What do big variances in the number of your RSS subscribers mean?

rss-feedDo your RSS subscribers vary radically from one day to another? Does a sudden surge in subscribers indicate your blog posts are perfectly aligned with your community? Does a decline mean you are hopelessly mistaken in what you do ?

If your answer to the first is yes, the answers to the other questions are no and no.

Let me explain

I’ve only recently worked out how to manage my daily reading through RSS feeds. As a result, my former, half-hearted encouragement to sign up to my blog’s own RSS feed has been transformed. I have moved the RSS feed subscription icon to a far more prominent position.

Immediately subscriber numbers began to rise. Slowly, at first.

Then I wrote a post about six types of Tweets if you Twitter every day, my traffic shot up. At the same time, my subscribers doubled almost overnight.

Within a day or two, the subscribers numbers had halved. That’s it, halved!

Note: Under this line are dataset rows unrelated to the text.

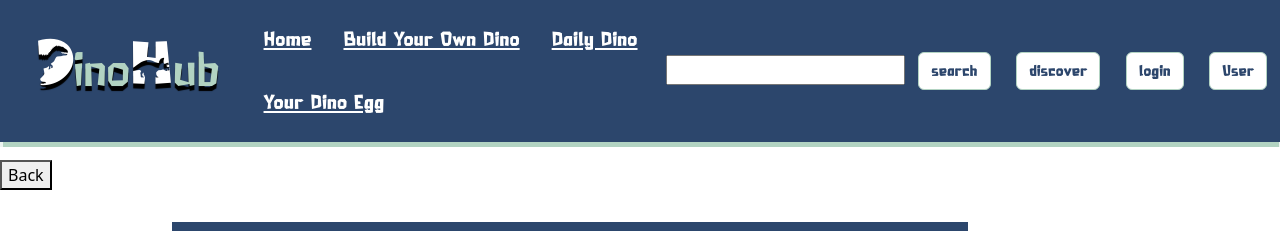
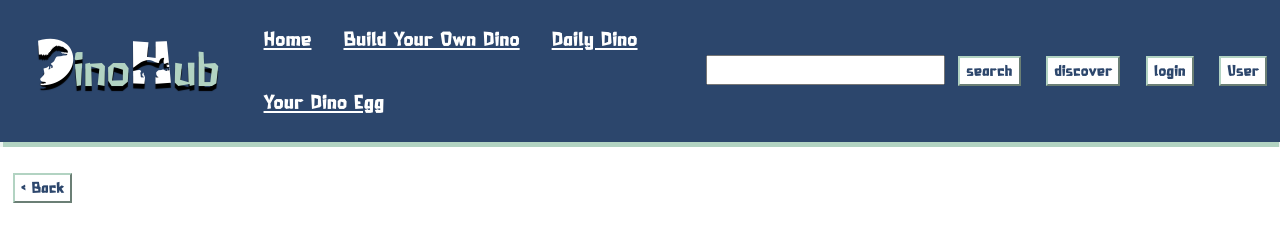
Before and after one commit to WorkForPerfection/DinoHub, a React (Create React App) app in the folder client/: page /daily_recommendation in a window 1280 px wide. Shown: the top 231 px of the page. Built offline with nearby package versions, Linux system fonts and the light colour scheme.

Commit message:
Small fix for frontend

```diff
--- a/client/src/App.js
+++ b/client/src/App.js
@@ -2,6 +2,7 @@ import './css/App.css';
 import './css/Dino.css'
 import React, { useEffect, useState } from "react";
 import { Route, Routes, Link, useNavigate } from "react-router-dom";
+import axios from "axios"
 import { BuildYourOwn } from "./BuildYourOwn.js"
 import { DinoEgg } from "./DinoEgg"
 import { DailyRecommendation } from "./DailyRecommendation.js"
@@ -12,16 +13,13 @@ import './general.module.css'
 import styles from "./general.module.css";
 import 'bootstrap/dist/css/bootstrap.min.css';
 
-import Container from 'react-bootstrap/Container'
 import Nav from 'react-bootstrap/Nav'
 import Navbar from 'react-bootstrap/Navbar';
-import Button from 'react-bootstrap/Button';
 import Form from 'react-bootstrap/Form';
 
 import Logo from './components/Logo'
 import './css/Dino.css'
 import { MINT, NAVY } from "./css/colors"
-import { fontFamily } from '@mui/system';
 
 function App(props) {
     const [DinoName, setDinoName] = useState("");
@@ -74,14 +72,14 @@ function App(props) {
 
                 </Nav>
                 <Nav>
-                    <Button style={buttonStyle} onClick={() => { navigate("/DinoPage", { state: { curname: DinoName } }) }}> search </Button>
+                    <button style={buttonStyle} onClick={() => { navigate("/DinoPage", { state: { curname: DinoName } }) }}> search </button>
                 </Nav>
                 <Nav>
-                    <Button style={buttonStyle} onClick={() => { navigate("/discover") }}> discover </Button>
+                    <button style={buttonStyle} onClick={() => { navigate("/discover") }}> discover </button>
                 </Nav>
                 <Nav>
-                    <Button style={buttonStyle} onClick={() => { setLogin(true) }}> login </Button>
-                    <Button style={buttonStyle} onClick={() => { setUser({ ...User, name: "wang" }) }}> User </Button>
+                    <button style={buttonStyle} onClick={() => { setLogin(true) }}> login </button>
+                    <button style={buttonStyle} onClick={() => { setUser({ ...user, name: "wang" }) }}> User </button>
                 </Nav>
             </Navbar>
 
--- a/client/src/DailyRecommendation.js
+++ b/client/src/DailyRecommendation.js
@@ -1,13 +1,23 @@
-import{useNavigate} from "react-router-dom";
+import { useNavigate } from "react-router-dom";
 import styles from "./general.module.css";
 import DailyDinoPage from "./DailyRecommendation/DailyDinoPage";
+import { MINT, NAVY } from "./css/colors"
 
-export function DailyRecommendation(){
+export function DailyRecommendation() {
     const navigate = useNavigate();
+
+    const buttonStyle = {
+        backgroundColor: 'white',
+        color: NAVY,
+        fontFamily: 'dinopia-r',
+        margin: '0.8rem',
+        borderColor: MINT
+    }
+
     return (
         <div className={styles.content_begin}>
-            <button onClick={()=>{navigate(-1)}}> Back </button>
-            <DailyDinoPage/>
+            <button style={buttonStyle} onClick={() => { navigate(-1) }}> {'<'} Back </button>
+            <DailyDinoPage />
         </div>
     );
 }
```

What did it all mean?

At first, I told myself that there must have been a technical problem.

That was dumb.

My new habit of using RSS to suppply my daily reading has taught me just how easy it is to subscribe to AND unsubscribe from other people’s blogs. It also shows me that, however good one post might be, I just cannot sign up to every blog. If the next post is not for me, I quickly unsubscribe. I can only manage my reading if I keep the number of subscriptions to a minimum. Why would my blog perform any differently?

My blog’s post about Tweets obviously appealed.  People subscribed. But, presumably, the majority of new subscribers were those interested in Twitter. When my next post arrived through RSS – a more general one about not overlooking the social network your community is already in – it did not meet their expectations. Those who only wanted to read about Twitter unsubscribed.

Why the surprise?

I am not sure why I was surprised. I have spent the last two months exploring the ways Twitter can help you to develop skills to cultivate a community. Twitter teaches you that the more narrowly you can identify your community and cultivate it with appropriate and quality Tweets, the faster your community will grow.

And my Twitter community has never been so robust. The number of my Twitter followers used to vary widely. Now the numbers continue to rise steadily. And only one person in the last month has decided to stop following me. 

Like Twitter, like RSS feeds

My conclusion is this.

  • Do not be delighted or impressed by a sudden upswing in subscribers – they will only drop off.
  • Do not be put off if your subscribers suddenly decline – it does not mean your blog is no good.
  • Do realise that there is no short cut to a decent following on any social media.
  • Do focus your content on your community – the more you do so, the more your community will grow.
  • Do craft your content  for steady, robust growth rather than flashy leaps.

I will be using the number of my RSS subscribers in a far more sensitive manner from now on. No more rush for glory. Rather, I will look at it as a hypersensitive response mechanism influencing my posts from day to day.

By the way, my subscriber base has begun to go up again. Slowly, but surely!

 If you think your followers/community on Twitter would be interested in this post, show them your value by reTweeting it to them!

 Photo credit: Pandemia

Advertisements

About John Welsh

John Welsh has spent his entire working life in business-to-business media, first traditional publishing, having edited three magazines over 14 years, and, second, exhibitions since 2007. He started this blog on 22 June 2008 and ended it on 18 May 2010.
This entry was posted in Communities, RSS feeds and tagged , , . Bookmark the permalink.

4 Responses to What do big variances in the number of your RSS subscribers mean?

  1. Martin Belam says:

    There are also another couple of things to consider depending on what type of site you have and how you are gathering the stats. If people have your site as a ‘live bookmark’ in the browser on their office computer for example, it probably never gets booted up over the weekend to check for updates. It will look like a regular unsubscribe on a Friday and a re-subscribe on a Monday every week.

  2. Technical aside. Feedburner is being ported over to Google at the moment resulting in a huge drop in subscribers. I went from a steady 570 to 300 for a few days, now it’s gone back up again.

  3. John Welsh says:

    Thanks both for your comments.

    @Martin Belam It sounds more and more complex. To keep my numbers up/stable, I would therefore have to write posts that focused on a community that read only at home.

    @Richard Millington And good to hear that others are affected (though obviously not pleased your numbers have dropped!).

    Perhaps I should just stop looking at the RSS subscriber numbers and get on with my life!

  4. John, stop looking at the number of subscribers for any of your personal media :o)

    It’s a useful exercise to do every three months or so, or after a change in direction / campaign, but obsessing over them doesn’t add much value.

Leave a Reply

Fill in your details below or click an icon to log in:

WordPress.com Logo

You are commenting using your WordPress.com account. Log Out / Change )

Twitter picture

You are commenting using your Twitter account. Log Out / Change )

Facebook photo

You are commenting using your Facebook account. Log Out / Change )

Google+ photo

You are commenting using your Google+ account. Log Out / Change )

Connecting to %s